'In the field of education there are divergent views as regards the mode of testing the capacity andcaliber of students in the matter of admissions to colleges....The scheme of selection, however, perfect it may be on paper, may be abused in practice. That it is capable of abuse is not a ground for quashing it. So long as the order lays down relevant objective criteria and entrust the business of selection to qualified persons, this Courtcannot obviously have any say in the matter.'
Having regard to all these facts, it is not possible to conclude that re-examination to only such of thosecandidates whose answer scripts are missing would result in discrimination.

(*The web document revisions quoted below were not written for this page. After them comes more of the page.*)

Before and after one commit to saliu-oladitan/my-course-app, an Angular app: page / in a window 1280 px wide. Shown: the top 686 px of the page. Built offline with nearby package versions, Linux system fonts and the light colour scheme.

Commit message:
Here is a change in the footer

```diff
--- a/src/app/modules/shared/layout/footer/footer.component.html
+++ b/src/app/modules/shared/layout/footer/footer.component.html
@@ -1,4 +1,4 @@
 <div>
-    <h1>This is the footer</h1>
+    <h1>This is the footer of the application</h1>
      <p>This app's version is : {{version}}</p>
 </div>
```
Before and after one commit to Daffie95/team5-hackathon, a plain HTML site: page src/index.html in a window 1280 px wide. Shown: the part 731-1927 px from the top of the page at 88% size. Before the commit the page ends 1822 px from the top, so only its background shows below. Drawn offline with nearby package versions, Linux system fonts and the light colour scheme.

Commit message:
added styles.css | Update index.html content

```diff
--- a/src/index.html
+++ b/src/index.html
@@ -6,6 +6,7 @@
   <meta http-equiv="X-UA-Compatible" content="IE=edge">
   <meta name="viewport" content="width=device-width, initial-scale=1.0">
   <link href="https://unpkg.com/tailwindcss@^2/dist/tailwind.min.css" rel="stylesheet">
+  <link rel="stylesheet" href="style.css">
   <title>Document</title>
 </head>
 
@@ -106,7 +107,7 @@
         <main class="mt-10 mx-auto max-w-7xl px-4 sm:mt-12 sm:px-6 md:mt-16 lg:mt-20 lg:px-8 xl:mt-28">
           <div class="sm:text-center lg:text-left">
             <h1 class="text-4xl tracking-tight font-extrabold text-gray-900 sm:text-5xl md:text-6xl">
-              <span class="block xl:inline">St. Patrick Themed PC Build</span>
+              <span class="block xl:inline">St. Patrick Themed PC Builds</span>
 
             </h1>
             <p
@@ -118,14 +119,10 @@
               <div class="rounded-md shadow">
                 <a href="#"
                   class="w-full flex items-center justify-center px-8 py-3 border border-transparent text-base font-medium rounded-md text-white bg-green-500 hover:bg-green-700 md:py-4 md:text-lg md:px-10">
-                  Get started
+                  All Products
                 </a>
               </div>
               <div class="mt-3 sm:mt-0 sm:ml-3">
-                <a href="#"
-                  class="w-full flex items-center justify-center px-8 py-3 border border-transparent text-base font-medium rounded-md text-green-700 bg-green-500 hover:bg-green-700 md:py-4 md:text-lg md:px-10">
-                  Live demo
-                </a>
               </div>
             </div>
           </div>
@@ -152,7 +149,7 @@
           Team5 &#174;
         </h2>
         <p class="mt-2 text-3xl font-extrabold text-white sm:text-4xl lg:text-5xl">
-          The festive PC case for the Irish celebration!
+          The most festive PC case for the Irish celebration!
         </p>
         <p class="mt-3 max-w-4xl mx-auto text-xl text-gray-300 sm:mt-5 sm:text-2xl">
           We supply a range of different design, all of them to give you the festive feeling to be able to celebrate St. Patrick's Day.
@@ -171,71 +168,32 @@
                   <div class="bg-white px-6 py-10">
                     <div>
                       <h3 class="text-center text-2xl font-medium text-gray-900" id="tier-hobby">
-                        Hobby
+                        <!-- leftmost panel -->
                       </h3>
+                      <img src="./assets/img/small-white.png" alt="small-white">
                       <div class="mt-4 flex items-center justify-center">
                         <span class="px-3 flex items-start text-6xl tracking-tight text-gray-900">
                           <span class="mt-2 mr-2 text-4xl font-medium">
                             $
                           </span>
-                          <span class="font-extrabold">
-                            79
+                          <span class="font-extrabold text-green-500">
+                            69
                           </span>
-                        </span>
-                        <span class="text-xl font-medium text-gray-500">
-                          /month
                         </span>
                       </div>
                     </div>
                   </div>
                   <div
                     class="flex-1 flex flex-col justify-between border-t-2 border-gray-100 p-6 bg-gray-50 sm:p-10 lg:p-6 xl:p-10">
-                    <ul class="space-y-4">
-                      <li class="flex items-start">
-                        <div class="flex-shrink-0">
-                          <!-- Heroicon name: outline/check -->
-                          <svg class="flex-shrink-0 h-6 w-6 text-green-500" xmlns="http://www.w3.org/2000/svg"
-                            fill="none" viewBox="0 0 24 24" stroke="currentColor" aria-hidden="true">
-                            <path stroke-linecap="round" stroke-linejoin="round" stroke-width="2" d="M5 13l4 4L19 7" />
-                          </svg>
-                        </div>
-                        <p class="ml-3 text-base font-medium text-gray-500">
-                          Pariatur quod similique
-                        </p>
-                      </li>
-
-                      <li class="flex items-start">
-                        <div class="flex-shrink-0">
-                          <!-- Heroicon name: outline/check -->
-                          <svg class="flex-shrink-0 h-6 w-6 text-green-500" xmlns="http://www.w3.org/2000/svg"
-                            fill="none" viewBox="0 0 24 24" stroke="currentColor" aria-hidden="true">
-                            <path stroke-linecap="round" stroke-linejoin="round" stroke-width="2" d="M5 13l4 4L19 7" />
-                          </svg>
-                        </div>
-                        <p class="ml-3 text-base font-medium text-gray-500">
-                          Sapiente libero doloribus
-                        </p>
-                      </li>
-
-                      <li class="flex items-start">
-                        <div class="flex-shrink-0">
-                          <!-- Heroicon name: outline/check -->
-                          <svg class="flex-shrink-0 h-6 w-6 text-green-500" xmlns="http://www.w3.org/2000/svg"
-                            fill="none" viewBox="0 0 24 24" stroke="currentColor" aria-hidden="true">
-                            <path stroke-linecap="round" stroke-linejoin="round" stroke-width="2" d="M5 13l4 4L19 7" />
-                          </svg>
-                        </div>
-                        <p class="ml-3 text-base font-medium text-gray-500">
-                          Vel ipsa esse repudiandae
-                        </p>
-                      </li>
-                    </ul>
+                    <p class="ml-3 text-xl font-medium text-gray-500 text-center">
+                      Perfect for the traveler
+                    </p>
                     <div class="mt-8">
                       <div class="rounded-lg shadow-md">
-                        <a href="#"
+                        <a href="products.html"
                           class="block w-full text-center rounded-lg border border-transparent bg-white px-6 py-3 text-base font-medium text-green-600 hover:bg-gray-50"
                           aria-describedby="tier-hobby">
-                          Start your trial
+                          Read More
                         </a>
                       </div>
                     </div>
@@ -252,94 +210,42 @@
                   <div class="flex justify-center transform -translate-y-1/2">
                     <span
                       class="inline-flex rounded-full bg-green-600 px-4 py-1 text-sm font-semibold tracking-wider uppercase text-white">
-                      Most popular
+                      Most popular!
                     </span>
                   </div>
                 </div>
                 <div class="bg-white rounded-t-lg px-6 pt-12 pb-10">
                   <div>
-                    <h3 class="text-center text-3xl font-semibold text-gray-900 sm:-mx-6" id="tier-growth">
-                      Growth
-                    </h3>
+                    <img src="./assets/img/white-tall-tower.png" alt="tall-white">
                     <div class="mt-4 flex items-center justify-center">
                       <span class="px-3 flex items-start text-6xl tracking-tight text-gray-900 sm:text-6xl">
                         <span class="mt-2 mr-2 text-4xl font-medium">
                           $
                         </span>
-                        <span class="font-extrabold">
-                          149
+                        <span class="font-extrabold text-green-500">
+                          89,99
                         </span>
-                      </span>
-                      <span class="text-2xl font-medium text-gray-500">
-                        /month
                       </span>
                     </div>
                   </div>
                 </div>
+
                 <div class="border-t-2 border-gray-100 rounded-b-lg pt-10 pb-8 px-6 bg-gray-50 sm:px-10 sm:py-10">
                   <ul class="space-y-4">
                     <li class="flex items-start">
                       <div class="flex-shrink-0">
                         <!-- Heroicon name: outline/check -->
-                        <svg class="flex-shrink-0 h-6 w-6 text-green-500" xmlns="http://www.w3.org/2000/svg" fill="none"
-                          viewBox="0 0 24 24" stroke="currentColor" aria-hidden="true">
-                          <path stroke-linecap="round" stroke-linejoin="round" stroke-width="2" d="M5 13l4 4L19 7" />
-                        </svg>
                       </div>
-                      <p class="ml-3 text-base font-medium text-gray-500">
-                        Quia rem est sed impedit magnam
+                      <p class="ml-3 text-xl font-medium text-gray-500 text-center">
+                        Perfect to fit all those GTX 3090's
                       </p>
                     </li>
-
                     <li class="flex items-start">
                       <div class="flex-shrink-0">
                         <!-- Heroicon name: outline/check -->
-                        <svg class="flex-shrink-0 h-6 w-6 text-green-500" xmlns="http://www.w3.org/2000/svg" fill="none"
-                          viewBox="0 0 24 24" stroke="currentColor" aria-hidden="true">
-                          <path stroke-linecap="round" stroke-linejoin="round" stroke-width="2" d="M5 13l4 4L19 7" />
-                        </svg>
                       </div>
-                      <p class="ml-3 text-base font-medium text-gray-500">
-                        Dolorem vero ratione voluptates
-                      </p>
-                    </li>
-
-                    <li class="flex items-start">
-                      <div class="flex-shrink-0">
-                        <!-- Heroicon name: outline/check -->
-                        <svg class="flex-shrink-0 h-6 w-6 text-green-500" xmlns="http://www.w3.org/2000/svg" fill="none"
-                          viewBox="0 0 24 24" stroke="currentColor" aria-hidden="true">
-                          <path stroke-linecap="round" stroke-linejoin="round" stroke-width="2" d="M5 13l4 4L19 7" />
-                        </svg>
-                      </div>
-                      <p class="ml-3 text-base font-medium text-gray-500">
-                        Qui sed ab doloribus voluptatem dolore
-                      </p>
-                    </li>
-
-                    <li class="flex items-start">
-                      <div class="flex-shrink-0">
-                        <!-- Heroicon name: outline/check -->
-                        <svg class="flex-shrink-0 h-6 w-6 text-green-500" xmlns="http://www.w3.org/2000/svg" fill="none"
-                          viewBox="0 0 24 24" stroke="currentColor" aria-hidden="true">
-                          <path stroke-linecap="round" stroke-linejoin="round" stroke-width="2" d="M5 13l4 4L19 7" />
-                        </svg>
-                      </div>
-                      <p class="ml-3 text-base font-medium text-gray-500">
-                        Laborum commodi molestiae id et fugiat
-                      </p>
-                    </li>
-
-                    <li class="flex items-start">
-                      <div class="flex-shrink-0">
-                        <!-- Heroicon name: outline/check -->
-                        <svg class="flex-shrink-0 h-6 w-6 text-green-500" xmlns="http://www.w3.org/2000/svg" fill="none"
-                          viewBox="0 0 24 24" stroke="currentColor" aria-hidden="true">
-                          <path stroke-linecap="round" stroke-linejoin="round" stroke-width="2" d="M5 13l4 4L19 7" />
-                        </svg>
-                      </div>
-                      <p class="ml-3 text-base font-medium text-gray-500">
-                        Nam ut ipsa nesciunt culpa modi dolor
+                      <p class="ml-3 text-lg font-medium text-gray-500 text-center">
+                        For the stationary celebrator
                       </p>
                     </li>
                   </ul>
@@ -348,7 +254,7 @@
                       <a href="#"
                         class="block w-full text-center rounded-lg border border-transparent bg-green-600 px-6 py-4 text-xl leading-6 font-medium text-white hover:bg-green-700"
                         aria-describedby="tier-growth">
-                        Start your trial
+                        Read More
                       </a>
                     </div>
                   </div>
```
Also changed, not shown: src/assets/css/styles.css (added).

8. Other facet of same contention is re-examination must be held in that subject for all candidates so that there maybe an uniformity of standard to test merit of a candidate. The fallacy of this argument may be tested with illustrations -instead of one or two answer scripts missing in a particular subject, if it happens in more than one subject, should a re-examination be held in those subjects for all examinees? Take the case where examinees are more in number-Secondary School Leaving Certificate, P.U.C., or B.E., etc., - if answer scripts of a student in one subject is missing should otherstudents also face re-examination in the same subject? Likewise, if few answer papers of four or five students are missing in2. : 6SCR368 more than one subject, should there be a re-examination for all in those subjects? Last in the examples but more concrete in its application - same questions are not put to allcandidates in an interview. Can it be said, a different yard-stick is adopted to evaluate the suitability It would be most illogical to hold that all of them must face re-examination-whether they have passed or failed.
In Maneka Gandhi - v. - Union of India it is stated by the Supreme Court thus:
'-Equality is a dynamic concept with many aspects and dimensions and cannot be imprisoned within traditional and doctrinaire limits....Article 14 strikes at arbitrariness in State action and ensures fairness and equality of treatment. The principle of reasonableness, which legally as well as philosophically, is an essential element of equality or non-arbitrariness pervades Article 14 like a brooding omnipresence-'
In Special Court Bills dealing with scope of Article 14 of the Constitution this is what the Supreme Court has stated :
'Cases arising under Article 14 'have been repeated so many times during the past few years that they now sound almost platitudinous.' What was considered to be platitudinous some 18 years ago has, in the natural course of events, become even more platitudinoustoday, especially in view of the avalanche of eases which have flooded this Court. Many a Learned Judge of this Court has said that it is not in the formulation of principles under Article 14 but in their application to concrete cases that difficulties generally arise.'
and ultimately summarising the scope and ambit, it is stated:
'The principle underlying the guarantee of Article 14 is not that the same rules of law should be applicable to all persons within the Indian Territory or that the same remedies should be made available to them irrespective of differences of circumstances....'
Sum and substance is that in applying Article 14, mathematical precision or nicety or perfect equanimity are not insisted. Similarity rather than identity of treatment is enough.
Hence, I find no merit in the plea that conduct of re-examination to only a few would be discriminatory.
9. Sri S. V. Narasimhan, Learned High Court Government Pleader, who was directed to take notice and ascertain from KPSC as to whether they would finalise the list of selected candidates even before the completion of process of written examination, submitted on instructions that till the process of written examination and viva-voce is completed for all candidates no selection list would be finalised. In view of this statement, there is no basis for the apprehension of the petitioners that KPSC would finalise the list of selected candidates even before completion of process of examination.